>The Steelworkers claim that the PBGC, the agency that insures defined benefit plans, preemptively terminated four RTI pension plans. The PBGC claims that it was not responsible for the payment of ‘shutdown pensions’ because RTI never paid premiums to ensure that these benefits would be paid. The PBGC estimates that the ‘shutdown payments’ would cost the pension insurer $96 billion, and would ultimately fall on the backs of taxpayers (See Steelworkers Plan “Shutdown Benefits” Showdown ).
“The PBGC was created by Congress for this exact circumstance and has collected insurance premiums in anticipation of catastrophic events like the RTI bankruptcy,” said USWA District 1 Director David R. McCall in a press release. “It’s outrageous for this government agency to abdicate its fiduciary responsibility to the workers who had long looked to it for protection.” McCall asserted that at the time of the shutdown, the PBGC was paying other companies ‘shutdown pensions’, and that the sole reason for not doing so here was partisan politics, due to a new Bush appointee to the head of the pension insurer.
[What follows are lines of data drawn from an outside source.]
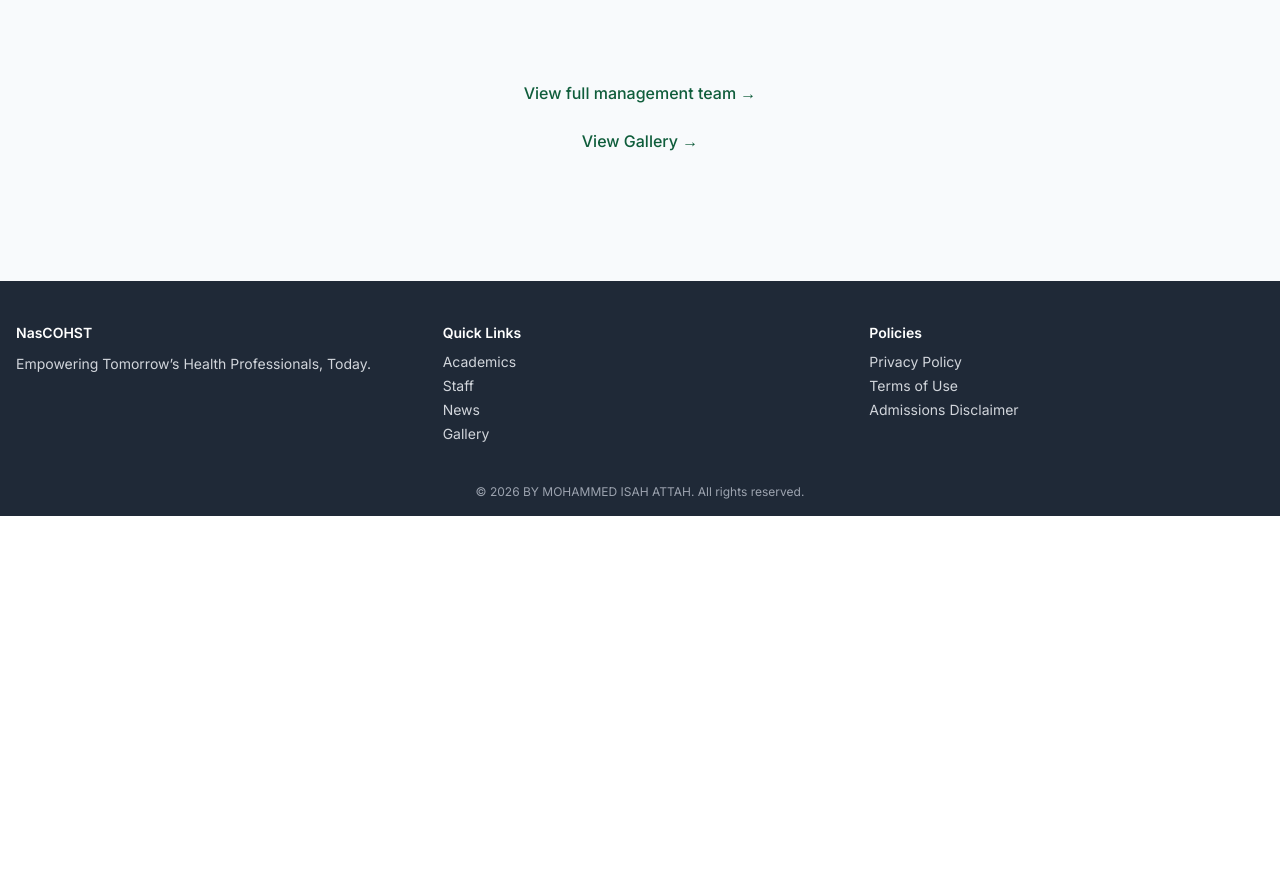
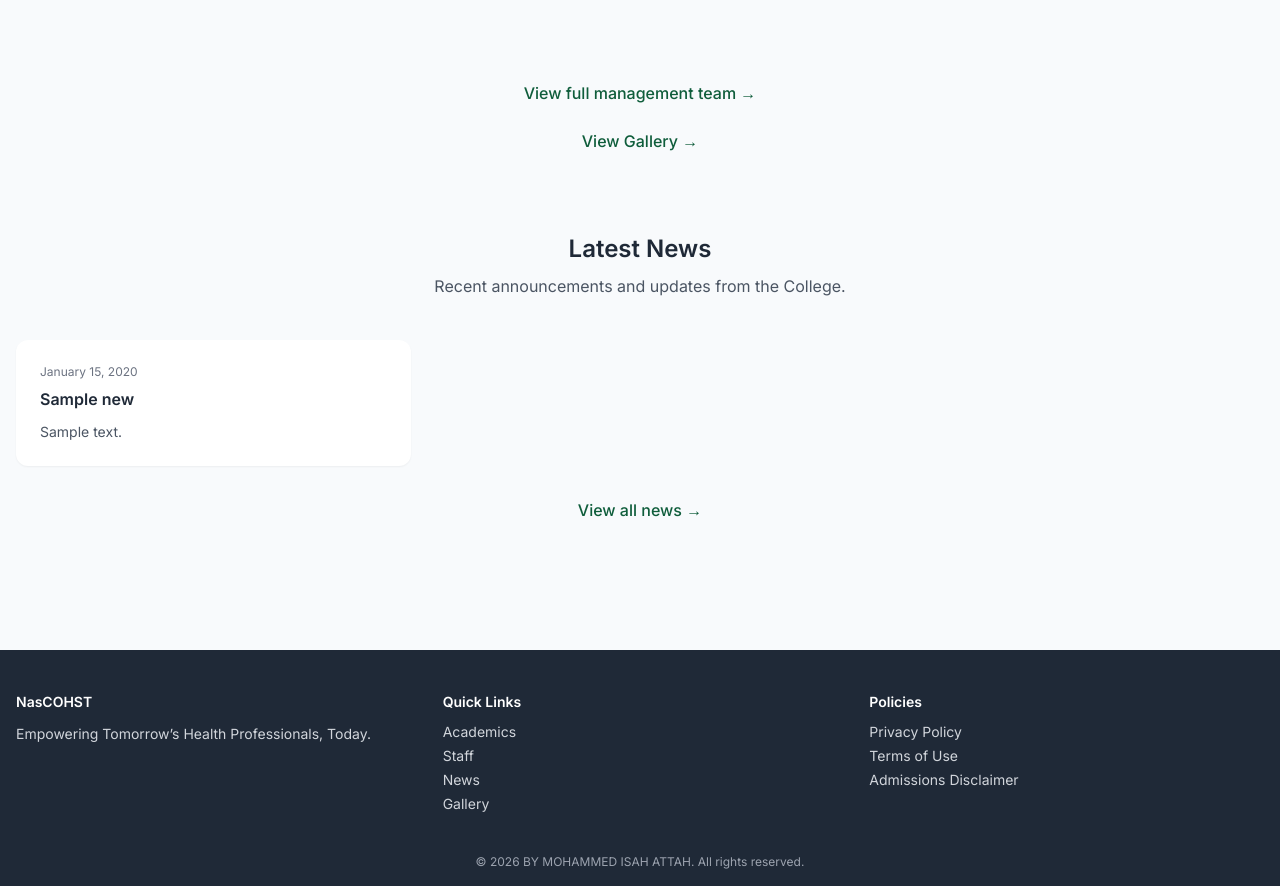
Before and after one commit to Eelblitz/nascohst-website, a Django app: page / in a window 1280 px wide. Shown: the part 1410-2296 px from the top of the page. Before the commit the page ends 1926 px from the top, so only its background shows below. Run offline with Django 4.2, Linux system fonts and the light colour scheme; tables that the repository leaves empty hold one stand-in row (values such as "Sample post"); some libraries are stand-ins or nearby versions.

Commit message:
fix homepage news view, latest news features

```diff
--- a/core/views.py
+++ b/core/views.py
@@ -21,50 +21,28 @@ def robots_txt(request):
 def home(request):
     year = datetime.now().year
 
-    # Defaults that never crash
     management_staff = []
     search_data = []
+    latest_news = []
 
     try:
-        # --- Management staff ---
         management_staff = (
             Staff.objects
             .filter(category=Staff.MANAGEMENT, is_approved=True)
             .order_by('display_order')[:4]
         )
 
-        # --- Staff search ---
-        for staff in Staff.objects.filter(is_approved=True):
-            search_data.append({
-                "label": f"{staff.name} – {staff.designation}",
-                "url": "/staff/"
-            })
-
-        # --- Programmes ---
-        for programme in Programme.objects.select_related('school'):
-            search_data.append({
-                "label": f"{programme.name} ({programme.level})",
-                "url": f"/academics/{programme.school.id}/"
-            })
-
-        # --- News ---
-        for item in News.objects.filter(
+        latest_news = News.objects.filter(
             published_at__isnull=False,
             published_at__lte=now()
-        ):
-            search_data.append({
-                "label": item.title,
-                "url": f"/news/{item.id}/"
-            })
+        ).order_by('-published_at')[:3]
 
     except (OperationalError, ProgrammingError):
-        # Database not ready yet (migrations, fresh deploy, new DB)
-        # Site must still load
         pass
 
     return render(request, 'core/home.html', {
         'management_staff': management_staff,
-        'search_data': search_data,
+        'latest_news': latest_news,
         'year': year,
     })
 
--- a/templates/base.html
+++ b/templates/base.html
@@ -94,6 +94,9 @@
       <a href="/staff/" class="block hover:text-accent">Staff</a>
       <a href="/news/" class="block hover:text-accent">Today's News</a>
       <a href="/contact/" class="block hover:text-accent">Contact</a>
+      <a href="/gallery/" class="hover:underline">Gallery</a>
+
+
     </nav>
   </div>
 </header>
--- a/templates/core/home.html
+++ b/templates/core/home.html
@@ -1,5 +1,5 @@
 {% extends "base.html" %}
-{% block title %}Home | NasCOHST{% endblock %}
+{% block title %}Home | NASCOHST{% endblock %}
 
 {% block content %}
 
@@ -166,5 +166,40 @@
   </div>
 
 </section>
+<!-- LATEST NEWS -->
+<section class="mb-20">
+  <div class="text-center mb-10">
+    <h2 class="text-2xl font-semibold mb-2">Latest News</h2>
+    <p class="text-gray-600">Recent announcements and updates from the College.</p>
+  </div>
+
+  <div class="grid md:grid-cols-3 gap-8">
+    {% for item in latest_news %}
+      <div class="bg-white rounded-xl shadow-sm p-6">
+        <p class="text-xs text-gray-500 mb-2">
+          {{ item.published_at|date:"F j, Y" }}
+        </p>
+        <h3 class="font-semibold mb-3">
+          <a href="{% url 'news_detail' item.pk %}" class="hover:underline">
+            {{ item.title }}
+          </a>
+        </h3>
+        <p class="text-sm text-gray-600">
+          {{ item.content|truncatewords:20 }}
+        </p>
+      </div>
+    {% empty %}
+      <p class="text-gray-500 text-center col-span-3">
+        No news available at the moment.
+      </p>
+    {% endfor %}
+  </div>
+
+  <div class="text-center mt-8">
+    <a href="/news/" class="text-primary font-medium hover:underline">
+      View all news →
+    </a>
+  </div>
+</section>
 
 {% endblock %}
```
Also changed, not shown: news/views.py (+7 -2 lines), templates/404.html (added, +12 -0 lines), templates/500.html (added, +12 -0 lines), templates/news/news_list.html (+17 -6 lines).
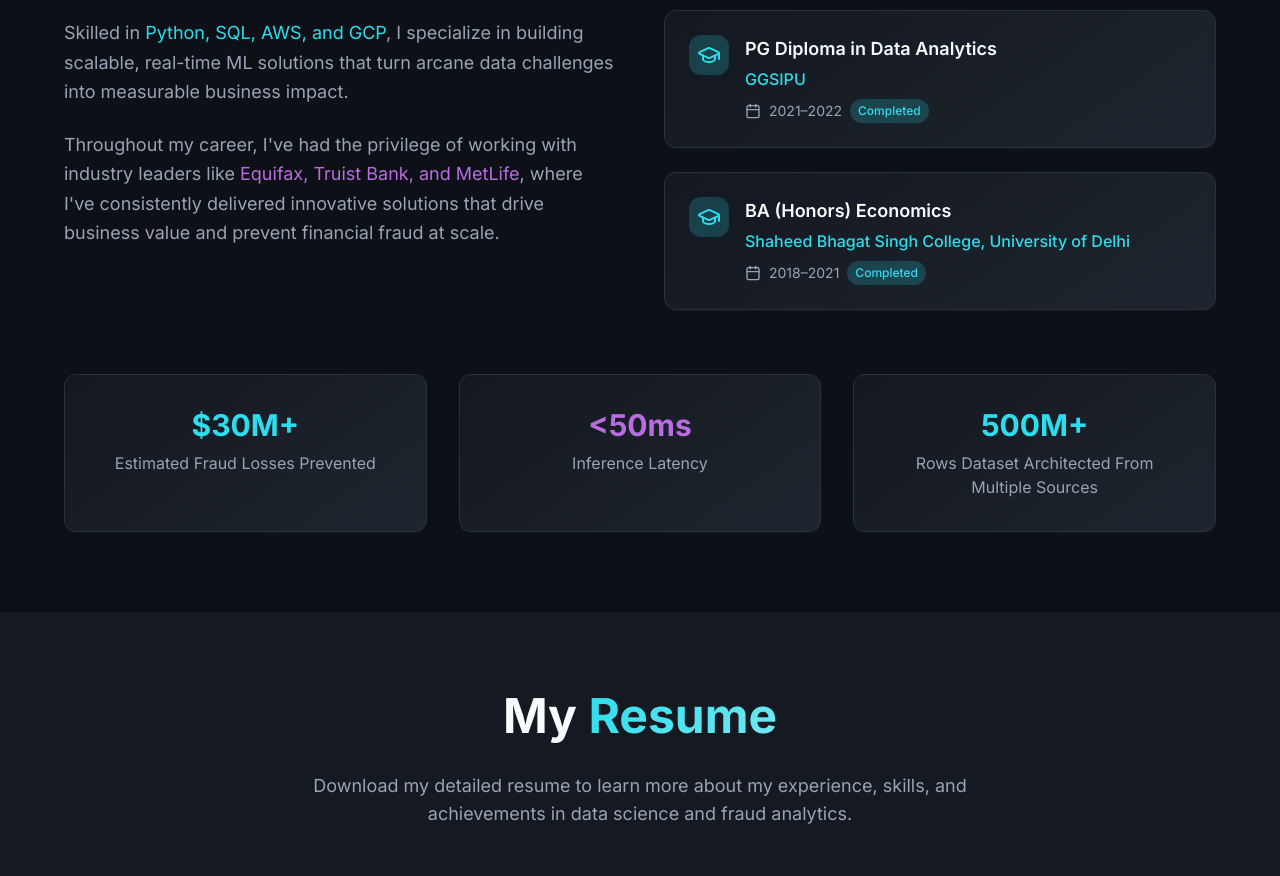
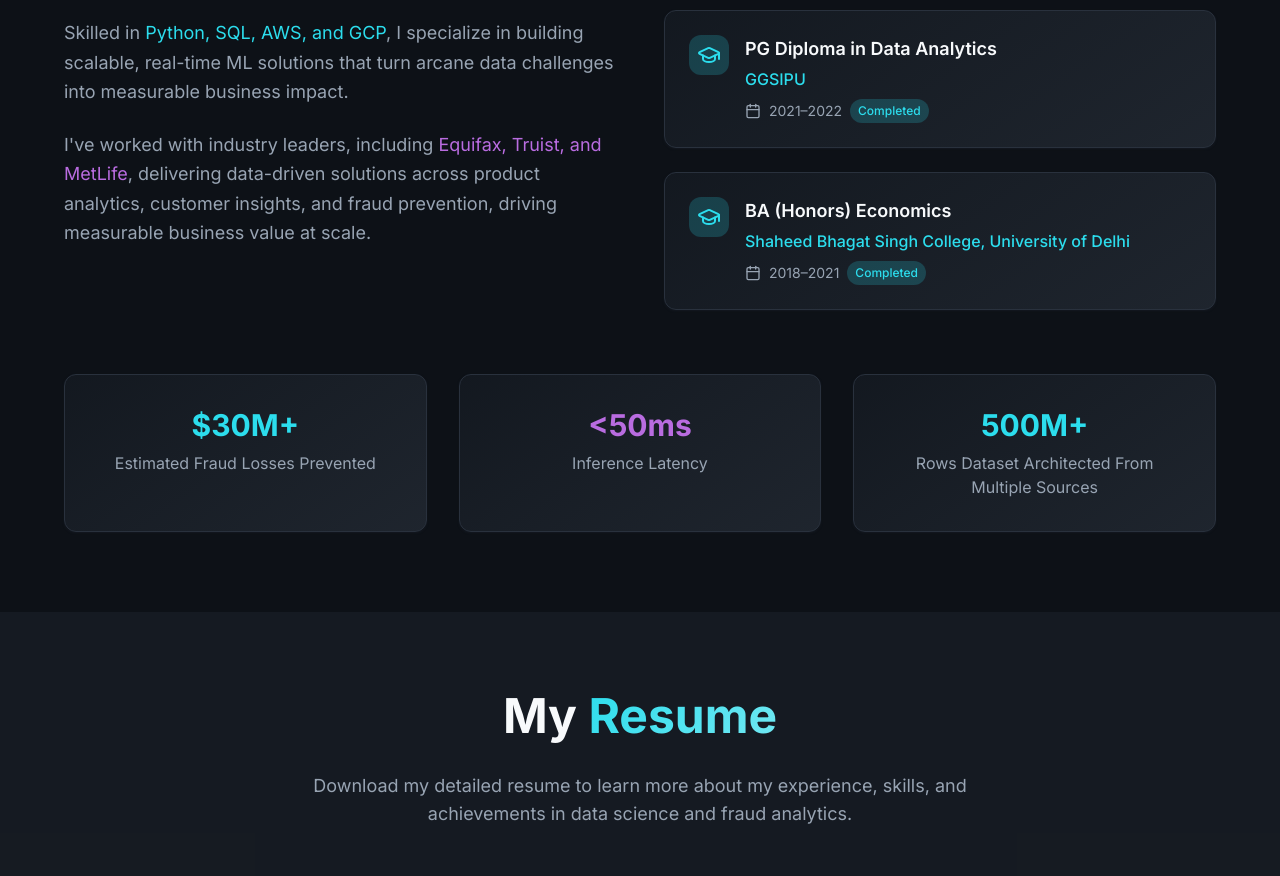
Before and after one commit to AbhayPrabhakar4100/portfoliodatascience, a React (Vite) app: page / in a window 1280 px wide. Shown: the part 1200-2076 px from the top of the page. Built offline with nearby package versions, Linux system fonts and the light colour scheme.

Commit message:
Update About section text

```diff
--- a/src/components/sections/AboutSection.tsx
+++ b/src/components/sections/AboutSection.tsx
@@ -39,9 +39,7 @@ const AboutSection = () => {
                   real-time ML solutions that turn arcane data challenges into measurable business impact.
                 </p>
                 <p>
-                  Throughout my career, I've had the privilege of working with industry leaders like
-                  <span className="text-accent"> Equifax, Truist Bank, and MetLife</span>, where I've consistently
-                  delivered innovative solutions that drive business value and prevent financial fraud at scale.
+                  I've worked with industry leaders, including <span className="text-accent">Equifax, Truist, and MetLife</span>, delivering data-driven solutions across product analytics, customer insights, and fraud prevention, driving measurable business value at scale.
                 </p>
               </div>
             </div>
```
>Originally, a lower court ruled in favor of the Steelworkers (See Republic Lines Up with Steelworkers, Opposes PBGC Action ). However, the three-judge appeals panel overruled the lower court, saying that is should have deferred to the PBGC argument that the ‘shutdown benefits’ would impose an unreasonable burden.